Of the stories in my new book, Zestless Zebra is especially meaningful to me. I was on a family camping holiday and feeling unusually ‘zestless’. So my son and grand-daughter encouraged me to come to the forest and play hide and seek – and by the time the game had finished I was full of energy – this inspired the story.

Parents and teachers should read or tell one of the stories to the child or children and then let it rest. Don’t try to analyse the story; this risks taking away some of its potential healing or helping powers.
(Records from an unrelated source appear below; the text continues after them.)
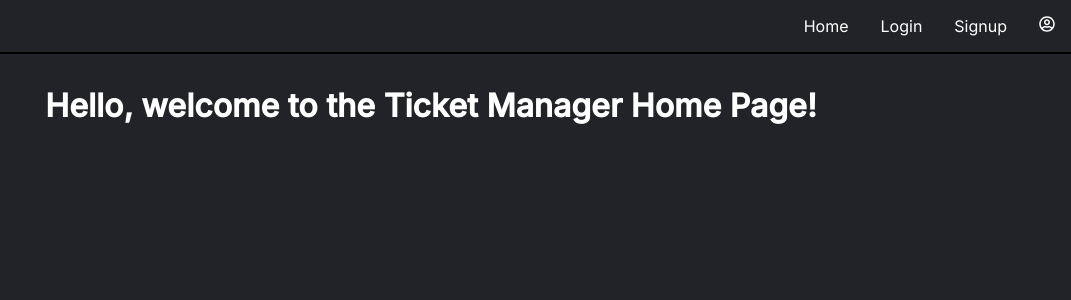
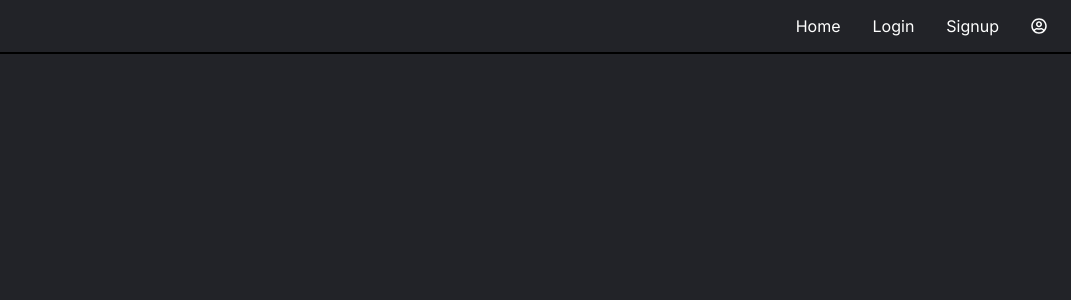
Before and after one commit to efmorales/ticketmanager-frontend, a React (Create React App) app: page / in a window 1280 px wide. Shown: the top 300 px of the page, without its empty margins (209-1280 px from the left). Built offline with nearby package versions, Linux system fonts and the light colour scheme; no server answers.

Commit message:
Fixed up layout formatting for header and main content areas.

```diff
--- a/src/layouts/AppLayout.css
+++ b/src/layouts/AppLayout.css
@@ -1,14 +1,22 @@
 .app-header {
+  position: fixed;
   display: flex;
   justify-content: flex-end;
+  align-items: center;
   gap: 2rem;
   width: 100%;
-  padding: 1rem;
+  padding: 1rem 1.5rem;
   margin-bottom: 2rem;
   border-bottom: .125rem solid black;
+  background-color: #222328;
 }
 
 .app-header a {
   color: #fff !important;
   text-decoration: none;
 }
+
+.main-content {
+  padding-top: 8rem;
+  overflow: hidden;
+}
```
Enjoyment is a vital part of therapeutic storytelling – I can’t imagine that a child would learn anything much from a story that they didn’t enjoy.

Sometimes a child may refer to one or all of the characters in the story. I suggest listening to what they say, then letting them lead the conversation. A six-year-old boy who had been read my stories (including Cranky Cockatoo) said to me, on opening his front door, “I used to be a cranky cockatoo but now I’m friendly.” “That’s lucky for me,” I laughed. “It must be safe to come inside!” I consciously didn’t say anything more. I certainly didn’t use this as a chance to jump in and moralise. Adults and children can also adapt or extend the stories through drama, puppetry, art and crafts, song and rhyme and games – there’s a chapter dedicated to ideas in the book.


Susan’s storytelling tips

  1. Remind yourself that the experience of storytelling is a ‘sharing’ rather than a ‘performance’. This understanding can minimise the tension you may feel about sharing a story for the first time… the experience should be enjoyable for both you and your listeners. 
  2. Imagine yourself as part of the ‘world-wide-story-web’, keeping the special stories that you find alive through telling them to others. This imagination can help remind you that you are not alone in your telling, but one of millions of people around the world who are sharing stories with each other.
  3. Being well prepared will also help you feel relaxed. Unless you have the rare quality of being a natural storyteller, this preparation may be hard work. But once you really ‘know’ a story well, it lives in your resource kit forever.
  4. It is a wonderful gift for a child to have a parent make up stories for them. Be careful not to ‘moralise’ or use what I call ‘teacher talk’ – let the imaginative journey in the story do the work! 
  5. When trying to make up your own stories, start with simple ones – you will be surprised how interested your child is in memory stories from your childhood.
  6. Use a set of story cards with random story motives (King, feather, key, grandmother, river, bear, rabbit, etc). I have played this game with my grandchildren – they also love to have a turn.

This article appeared in Issue 82 of The Green Parent magazine.